What if a carbon tax paid for corporate tax cuts? (+video)(Read article summary)
Putting carbon taxes and corporate rate cuts together, supporters say, could mean that Democrats would back the bill as a way to reduce carbon emissions and slow climate change. Republicans would support the plan to cut corporate tax rates while retaining at least some popular business tax subsidies.
How about using revenue from a carbon tax to help pay for corporate tax rate cuts?
That’s the idea proposed last week by Rep. John Delaney (D-MD). His political calculation: Democrats would back the bill as a way to reduce carbon emissions and slow climate change. Republicans would support the plan to cut corporate tax rates while retaining at least some popular business tax subsidies.
Delaney would use revenues from a $30-per-ton carbon tax to cut the corporate rate from 35 percent to 28 percent. Some of the cash would also provide a tax credit to reduce the burden of the energy tax on low- and moderate-income households. Still other dollars would help coal industry workers who would likely lose jobs as a result of such a tax.

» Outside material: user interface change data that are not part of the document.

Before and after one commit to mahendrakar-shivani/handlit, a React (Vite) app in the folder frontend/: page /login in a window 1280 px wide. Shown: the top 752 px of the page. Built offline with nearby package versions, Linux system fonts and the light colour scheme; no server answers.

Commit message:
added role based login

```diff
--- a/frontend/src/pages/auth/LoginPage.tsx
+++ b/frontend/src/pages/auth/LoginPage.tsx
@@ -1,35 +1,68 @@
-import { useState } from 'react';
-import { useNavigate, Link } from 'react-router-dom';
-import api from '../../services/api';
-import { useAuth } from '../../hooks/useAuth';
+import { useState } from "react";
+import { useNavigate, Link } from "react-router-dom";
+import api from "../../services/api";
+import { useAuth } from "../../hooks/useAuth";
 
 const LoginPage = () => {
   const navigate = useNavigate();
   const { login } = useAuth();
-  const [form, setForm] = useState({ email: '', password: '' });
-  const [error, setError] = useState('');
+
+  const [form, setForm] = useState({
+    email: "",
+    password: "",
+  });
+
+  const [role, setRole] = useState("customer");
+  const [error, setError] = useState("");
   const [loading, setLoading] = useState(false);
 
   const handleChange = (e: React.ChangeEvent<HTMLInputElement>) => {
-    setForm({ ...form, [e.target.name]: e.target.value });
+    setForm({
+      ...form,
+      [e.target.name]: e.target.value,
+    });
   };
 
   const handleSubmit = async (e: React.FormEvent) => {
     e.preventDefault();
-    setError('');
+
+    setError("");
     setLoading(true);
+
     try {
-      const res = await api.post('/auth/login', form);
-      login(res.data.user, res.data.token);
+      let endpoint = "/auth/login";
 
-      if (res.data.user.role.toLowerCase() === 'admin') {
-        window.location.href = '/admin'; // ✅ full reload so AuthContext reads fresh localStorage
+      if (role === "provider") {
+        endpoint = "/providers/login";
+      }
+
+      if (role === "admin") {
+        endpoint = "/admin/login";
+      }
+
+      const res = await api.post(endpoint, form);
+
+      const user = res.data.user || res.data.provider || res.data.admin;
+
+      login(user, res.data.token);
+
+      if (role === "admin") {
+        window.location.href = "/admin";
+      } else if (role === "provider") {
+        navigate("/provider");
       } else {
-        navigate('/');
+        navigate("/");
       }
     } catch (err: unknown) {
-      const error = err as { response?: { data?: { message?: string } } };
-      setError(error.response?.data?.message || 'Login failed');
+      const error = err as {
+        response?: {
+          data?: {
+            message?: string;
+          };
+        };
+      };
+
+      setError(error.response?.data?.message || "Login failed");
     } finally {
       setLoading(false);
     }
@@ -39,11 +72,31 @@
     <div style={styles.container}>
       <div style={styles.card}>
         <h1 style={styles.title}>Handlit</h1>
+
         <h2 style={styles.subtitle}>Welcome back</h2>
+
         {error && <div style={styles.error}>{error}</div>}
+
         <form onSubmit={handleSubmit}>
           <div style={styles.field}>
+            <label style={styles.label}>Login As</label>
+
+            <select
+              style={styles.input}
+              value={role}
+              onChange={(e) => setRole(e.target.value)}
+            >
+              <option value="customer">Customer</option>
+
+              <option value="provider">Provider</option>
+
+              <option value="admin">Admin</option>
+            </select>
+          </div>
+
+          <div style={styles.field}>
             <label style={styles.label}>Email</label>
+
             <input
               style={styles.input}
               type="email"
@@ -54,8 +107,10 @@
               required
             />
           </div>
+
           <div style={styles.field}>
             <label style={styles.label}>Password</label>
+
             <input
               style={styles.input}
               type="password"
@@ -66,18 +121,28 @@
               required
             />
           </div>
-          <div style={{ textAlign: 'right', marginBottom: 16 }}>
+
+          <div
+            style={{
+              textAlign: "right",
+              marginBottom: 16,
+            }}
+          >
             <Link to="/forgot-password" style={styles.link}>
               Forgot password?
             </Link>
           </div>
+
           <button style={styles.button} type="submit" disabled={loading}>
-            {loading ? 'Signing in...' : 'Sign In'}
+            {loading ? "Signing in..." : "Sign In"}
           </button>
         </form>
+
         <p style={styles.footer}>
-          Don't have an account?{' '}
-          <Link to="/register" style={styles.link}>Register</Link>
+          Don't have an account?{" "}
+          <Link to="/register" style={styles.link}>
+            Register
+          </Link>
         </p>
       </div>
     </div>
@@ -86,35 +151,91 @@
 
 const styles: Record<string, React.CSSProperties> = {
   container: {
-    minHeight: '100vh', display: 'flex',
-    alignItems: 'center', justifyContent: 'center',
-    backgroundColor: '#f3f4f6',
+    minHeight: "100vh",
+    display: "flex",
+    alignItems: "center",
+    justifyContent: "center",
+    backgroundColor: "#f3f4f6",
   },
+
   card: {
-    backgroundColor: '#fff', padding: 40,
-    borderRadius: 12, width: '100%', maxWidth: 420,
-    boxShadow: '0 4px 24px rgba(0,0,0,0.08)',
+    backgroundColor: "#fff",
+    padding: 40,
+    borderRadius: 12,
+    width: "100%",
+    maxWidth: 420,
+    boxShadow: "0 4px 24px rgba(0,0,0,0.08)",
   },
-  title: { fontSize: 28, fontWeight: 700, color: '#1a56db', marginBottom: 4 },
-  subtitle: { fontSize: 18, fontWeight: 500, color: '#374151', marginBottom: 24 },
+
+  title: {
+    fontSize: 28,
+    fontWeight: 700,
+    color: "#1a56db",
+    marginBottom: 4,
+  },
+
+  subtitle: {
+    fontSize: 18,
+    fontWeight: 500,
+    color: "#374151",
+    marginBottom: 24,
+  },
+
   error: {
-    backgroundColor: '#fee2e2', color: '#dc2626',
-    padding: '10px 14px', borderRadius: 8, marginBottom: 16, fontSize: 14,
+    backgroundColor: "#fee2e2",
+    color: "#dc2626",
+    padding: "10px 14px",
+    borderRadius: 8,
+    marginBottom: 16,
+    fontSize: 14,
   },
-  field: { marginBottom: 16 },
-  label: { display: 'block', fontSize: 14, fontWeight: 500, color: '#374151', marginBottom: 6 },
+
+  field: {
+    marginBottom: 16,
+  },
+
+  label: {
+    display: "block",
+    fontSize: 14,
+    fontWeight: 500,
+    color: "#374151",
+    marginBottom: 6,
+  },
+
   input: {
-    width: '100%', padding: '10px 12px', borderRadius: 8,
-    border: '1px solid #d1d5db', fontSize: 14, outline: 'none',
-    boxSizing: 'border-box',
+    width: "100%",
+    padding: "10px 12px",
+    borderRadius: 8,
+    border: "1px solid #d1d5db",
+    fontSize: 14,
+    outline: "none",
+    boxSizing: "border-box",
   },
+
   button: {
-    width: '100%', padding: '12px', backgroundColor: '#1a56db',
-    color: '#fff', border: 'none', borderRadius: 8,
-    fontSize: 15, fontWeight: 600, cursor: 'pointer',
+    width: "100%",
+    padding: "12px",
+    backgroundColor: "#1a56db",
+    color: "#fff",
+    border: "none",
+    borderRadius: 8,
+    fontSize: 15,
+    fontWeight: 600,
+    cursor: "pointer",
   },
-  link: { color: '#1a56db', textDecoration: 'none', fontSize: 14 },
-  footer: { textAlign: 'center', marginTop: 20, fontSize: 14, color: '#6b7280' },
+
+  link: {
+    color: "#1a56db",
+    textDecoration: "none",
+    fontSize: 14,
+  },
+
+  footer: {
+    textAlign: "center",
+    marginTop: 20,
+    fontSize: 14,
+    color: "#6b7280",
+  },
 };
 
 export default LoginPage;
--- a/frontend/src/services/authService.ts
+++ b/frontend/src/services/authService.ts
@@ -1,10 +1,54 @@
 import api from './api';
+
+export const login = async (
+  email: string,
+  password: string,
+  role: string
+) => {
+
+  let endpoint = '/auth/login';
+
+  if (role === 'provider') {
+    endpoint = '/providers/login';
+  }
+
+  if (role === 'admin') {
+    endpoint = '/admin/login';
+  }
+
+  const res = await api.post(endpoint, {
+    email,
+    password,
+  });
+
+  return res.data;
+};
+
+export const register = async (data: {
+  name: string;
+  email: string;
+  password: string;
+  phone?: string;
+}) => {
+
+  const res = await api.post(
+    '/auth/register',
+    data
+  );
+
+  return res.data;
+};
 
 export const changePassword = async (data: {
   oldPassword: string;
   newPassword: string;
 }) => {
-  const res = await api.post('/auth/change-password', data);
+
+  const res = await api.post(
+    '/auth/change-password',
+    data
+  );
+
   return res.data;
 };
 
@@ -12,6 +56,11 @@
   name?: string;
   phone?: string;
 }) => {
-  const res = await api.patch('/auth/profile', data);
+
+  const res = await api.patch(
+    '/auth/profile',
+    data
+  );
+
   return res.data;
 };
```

While Delaney did not include any revenue estimates for his plan, my colleagues Donald Marron and Eric Toder have analyzed a similar idea. In a 2013 paper, they found the numbers could work. Like Delaney, they conclude the combination of a carbon tax and lower corporate rates might be a sensible political and policy trade-off.

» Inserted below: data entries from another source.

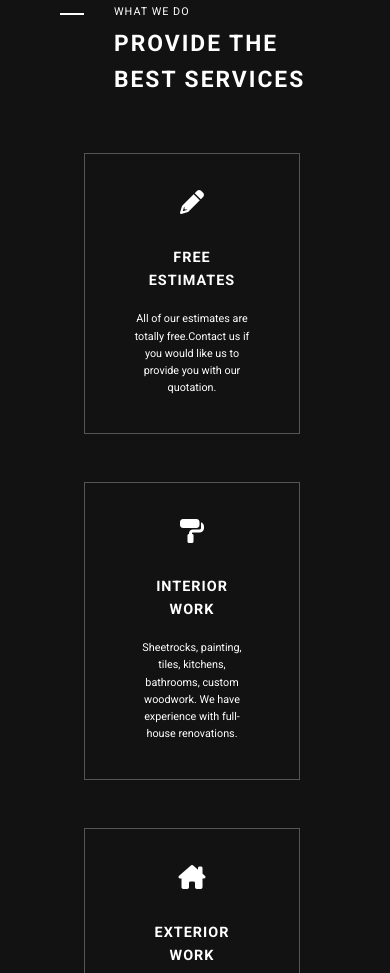
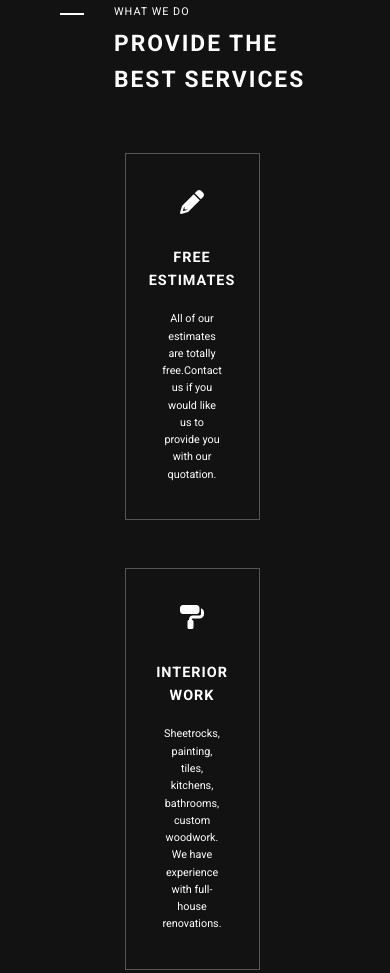
Before and after one commit to PatrykSuminski/MVS, a website: page index.html in a window 390 px wide. Shown: the part 1854-2827 px from the top of the page. Drawn offline with Linux system fonts and the light colour scheme.

Commit message:
small fix

```diff
--- a/sass/_mediaqueries.scss
+++ b/sass/_mediaqueries.scss
@@ -127,7 +127,7 @@
 ////////////////////////////////////////
 ////////////////////////////////////////
 ////////////////////////////////////////
-// TABS and DEVICES - max width +/- 1250px
+// TABS and DEVICES - max width +/- 900px
 ////////////////////////////////////////
 ////////////////////////////////////////
 ////////////////////////////////////////
@@ -149,7 +149,7 @@
 	.service {
 		&__item {
 			padding: 5rem 8rem;
-			min-width: 80%;
+			min-width: 50%;
 			display: flex;
 			gap: 1rem;
 			flex-direction: column;
```
Also changed, not shown: css/style.css.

According to the Congressional Budget Office, a smaller tax than Delaney proposes would raise about $1.2 trillion over a decade (CBO looked at a $20-per-ton tax that would rise by about 5.6 percent-a-year. Delaney’s starts at $30-a-ton and would increase by about 6 percent-a-year).
Donald and Eric figure cutting the corporate rate to 28 percent would reduce federal revenues by about $800 billion over 10 years.

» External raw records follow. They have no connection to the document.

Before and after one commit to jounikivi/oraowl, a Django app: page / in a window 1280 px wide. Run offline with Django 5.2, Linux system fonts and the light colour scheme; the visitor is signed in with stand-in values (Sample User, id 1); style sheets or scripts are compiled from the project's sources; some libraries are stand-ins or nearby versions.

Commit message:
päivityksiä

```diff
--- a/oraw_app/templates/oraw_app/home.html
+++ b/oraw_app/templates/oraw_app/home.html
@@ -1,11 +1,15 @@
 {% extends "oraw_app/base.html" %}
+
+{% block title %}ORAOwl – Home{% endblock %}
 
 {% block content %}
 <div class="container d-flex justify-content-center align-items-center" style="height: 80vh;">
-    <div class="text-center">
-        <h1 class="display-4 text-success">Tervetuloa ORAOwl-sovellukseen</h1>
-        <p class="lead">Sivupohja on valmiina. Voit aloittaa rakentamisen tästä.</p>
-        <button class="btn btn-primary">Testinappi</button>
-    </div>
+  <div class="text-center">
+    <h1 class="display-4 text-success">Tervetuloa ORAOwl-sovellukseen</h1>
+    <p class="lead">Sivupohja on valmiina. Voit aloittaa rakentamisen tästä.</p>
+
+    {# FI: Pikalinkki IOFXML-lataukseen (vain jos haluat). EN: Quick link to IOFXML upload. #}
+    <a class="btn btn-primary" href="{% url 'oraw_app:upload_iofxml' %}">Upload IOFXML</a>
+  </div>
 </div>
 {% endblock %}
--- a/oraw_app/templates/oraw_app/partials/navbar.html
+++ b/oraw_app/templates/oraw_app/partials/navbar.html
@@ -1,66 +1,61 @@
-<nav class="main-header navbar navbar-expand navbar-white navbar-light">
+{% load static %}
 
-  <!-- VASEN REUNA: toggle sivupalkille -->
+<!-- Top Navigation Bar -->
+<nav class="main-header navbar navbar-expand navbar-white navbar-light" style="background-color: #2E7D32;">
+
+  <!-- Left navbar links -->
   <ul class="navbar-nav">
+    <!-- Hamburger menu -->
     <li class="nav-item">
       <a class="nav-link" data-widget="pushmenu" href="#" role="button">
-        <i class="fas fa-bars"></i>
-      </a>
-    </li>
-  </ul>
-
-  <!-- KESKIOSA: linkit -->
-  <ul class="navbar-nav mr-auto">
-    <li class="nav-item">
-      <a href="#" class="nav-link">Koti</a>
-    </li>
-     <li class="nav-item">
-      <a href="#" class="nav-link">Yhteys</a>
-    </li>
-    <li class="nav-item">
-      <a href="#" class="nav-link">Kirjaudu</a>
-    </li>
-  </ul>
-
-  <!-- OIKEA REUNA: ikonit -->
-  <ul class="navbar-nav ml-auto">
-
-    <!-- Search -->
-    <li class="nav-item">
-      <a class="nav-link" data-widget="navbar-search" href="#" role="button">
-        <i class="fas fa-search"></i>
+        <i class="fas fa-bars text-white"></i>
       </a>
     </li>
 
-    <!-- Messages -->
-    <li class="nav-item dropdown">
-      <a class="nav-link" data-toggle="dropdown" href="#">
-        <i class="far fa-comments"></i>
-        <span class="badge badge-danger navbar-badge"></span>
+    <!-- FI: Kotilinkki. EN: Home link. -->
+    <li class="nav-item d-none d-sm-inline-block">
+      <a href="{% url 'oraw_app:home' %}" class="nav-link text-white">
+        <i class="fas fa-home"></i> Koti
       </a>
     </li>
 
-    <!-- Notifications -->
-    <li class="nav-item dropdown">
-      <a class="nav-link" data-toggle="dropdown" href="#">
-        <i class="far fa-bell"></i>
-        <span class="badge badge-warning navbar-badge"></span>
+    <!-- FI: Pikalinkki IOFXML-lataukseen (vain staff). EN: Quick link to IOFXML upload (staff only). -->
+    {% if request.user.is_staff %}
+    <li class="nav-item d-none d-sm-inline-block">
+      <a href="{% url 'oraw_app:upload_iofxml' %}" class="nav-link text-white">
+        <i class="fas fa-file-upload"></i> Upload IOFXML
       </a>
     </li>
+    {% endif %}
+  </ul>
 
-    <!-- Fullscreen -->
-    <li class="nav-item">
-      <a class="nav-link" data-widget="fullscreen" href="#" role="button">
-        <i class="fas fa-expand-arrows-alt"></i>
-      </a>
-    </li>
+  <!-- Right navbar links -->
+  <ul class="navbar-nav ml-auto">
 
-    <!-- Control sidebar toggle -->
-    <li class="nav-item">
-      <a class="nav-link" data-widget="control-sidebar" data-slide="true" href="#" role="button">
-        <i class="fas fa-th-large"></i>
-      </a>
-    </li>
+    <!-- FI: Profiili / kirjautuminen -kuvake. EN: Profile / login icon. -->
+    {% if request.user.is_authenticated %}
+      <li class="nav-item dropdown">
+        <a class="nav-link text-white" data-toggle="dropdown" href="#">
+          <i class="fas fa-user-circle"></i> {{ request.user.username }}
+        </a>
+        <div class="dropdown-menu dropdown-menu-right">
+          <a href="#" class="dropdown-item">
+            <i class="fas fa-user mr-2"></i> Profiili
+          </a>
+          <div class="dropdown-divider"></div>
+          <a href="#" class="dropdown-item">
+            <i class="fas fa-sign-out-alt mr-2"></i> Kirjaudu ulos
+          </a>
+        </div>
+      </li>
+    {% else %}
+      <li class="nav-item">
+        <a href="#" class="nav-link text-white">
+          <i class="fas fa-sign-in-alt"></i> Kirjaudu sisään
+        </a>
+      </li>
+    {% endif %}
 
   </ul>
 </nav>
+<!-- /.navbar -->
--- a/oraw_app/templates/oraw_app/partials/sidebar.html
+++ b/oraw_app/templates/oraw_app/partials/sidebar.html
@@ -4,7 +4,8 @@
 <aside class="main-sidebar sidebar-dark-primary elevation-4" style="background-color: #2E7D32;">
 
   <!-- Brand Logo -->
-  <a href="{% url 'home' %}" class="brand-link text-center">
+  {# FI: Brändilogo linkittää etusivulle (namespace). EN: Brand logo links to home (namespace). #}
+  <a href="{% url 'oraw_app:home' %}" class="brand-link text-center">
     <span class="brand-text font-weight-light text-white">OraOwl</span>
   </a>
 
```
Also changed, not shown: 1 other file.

That leaves plenty of money to address the distributional and other equity issues of the trade-off.
Donald and Eric note that cutting corporate rates and adding a carbon tax would substantially benefit high income households but boost the tax burden for those with low- and moderate-incomes. They estimate the lowest earning 20 percent would see their taxes rise by nearly 1.5 percent of income while middle-income households would face a tax hike of a bit less than 1 percent. By contrast, the top 20 percent would enjoy a tax cut of about 0.75 percent.
However, using three-quarters of the carbon tax cut to buy down corporate rates and spending about one-quarter (or about $300 billion over 10 years) on a refundable credit for low- and moderate-income households could help soften the blow. While they don’t specify all the details of such a rebate, they figure a credit would result in a small tax cut for the bottom 20 percent, raise taxes by about 0.5 percent of pre-tax income for middle-income households, and reduce the tax cut for those at the top to a bit below 0.5 percent.
Donald and Eric’s calculations were only illustrative of how Congress could spend carbon tax revenue. Other options: Using some of the money to cut payroll taxes or, as Delaney suggests, providing transitional assistance for coal workers.
But the math roughly works for any of these options. And Delaney would accomplish two useful goals: cutting corporate rates and using taxes to reduce carbon emissions.
But it is not without problems. For instance, eliminating inefficient corporate tax subsidies is itself a potential benefit of tax reform. By using the carbon tax to pay for corporate rate cuts, Congress would give itself an excuse to keep most of those inefficient subsides in place. That might be a useful political swap but a bad policy choice.
Finally, given the political dynamics at play today. Delaney’s idea might have the opposite effect from what he intends. He hopes the carbon tax would attract Democrats while the corporate reform would woo Republicans. But instead, the swap might well turn off Democrats who’d prefer to use carbon tax dollars for new spending or tax cuts for middle-income households. And some Republicans may not swallow an energy tax as the price of corporate reform, though Delaney got a relatively positive audience response when he presented his idea to the conservative American Enterprise Institute on Wednesday.
Delaney deserves credit for trying to tackle two very big issues and for seeking a political middle ground on these extremely controversial tax topics. His ideas should generate a healthy debate about both, and that is itself a good thing. But I’m not giving up my gasoline-powered car quite yet.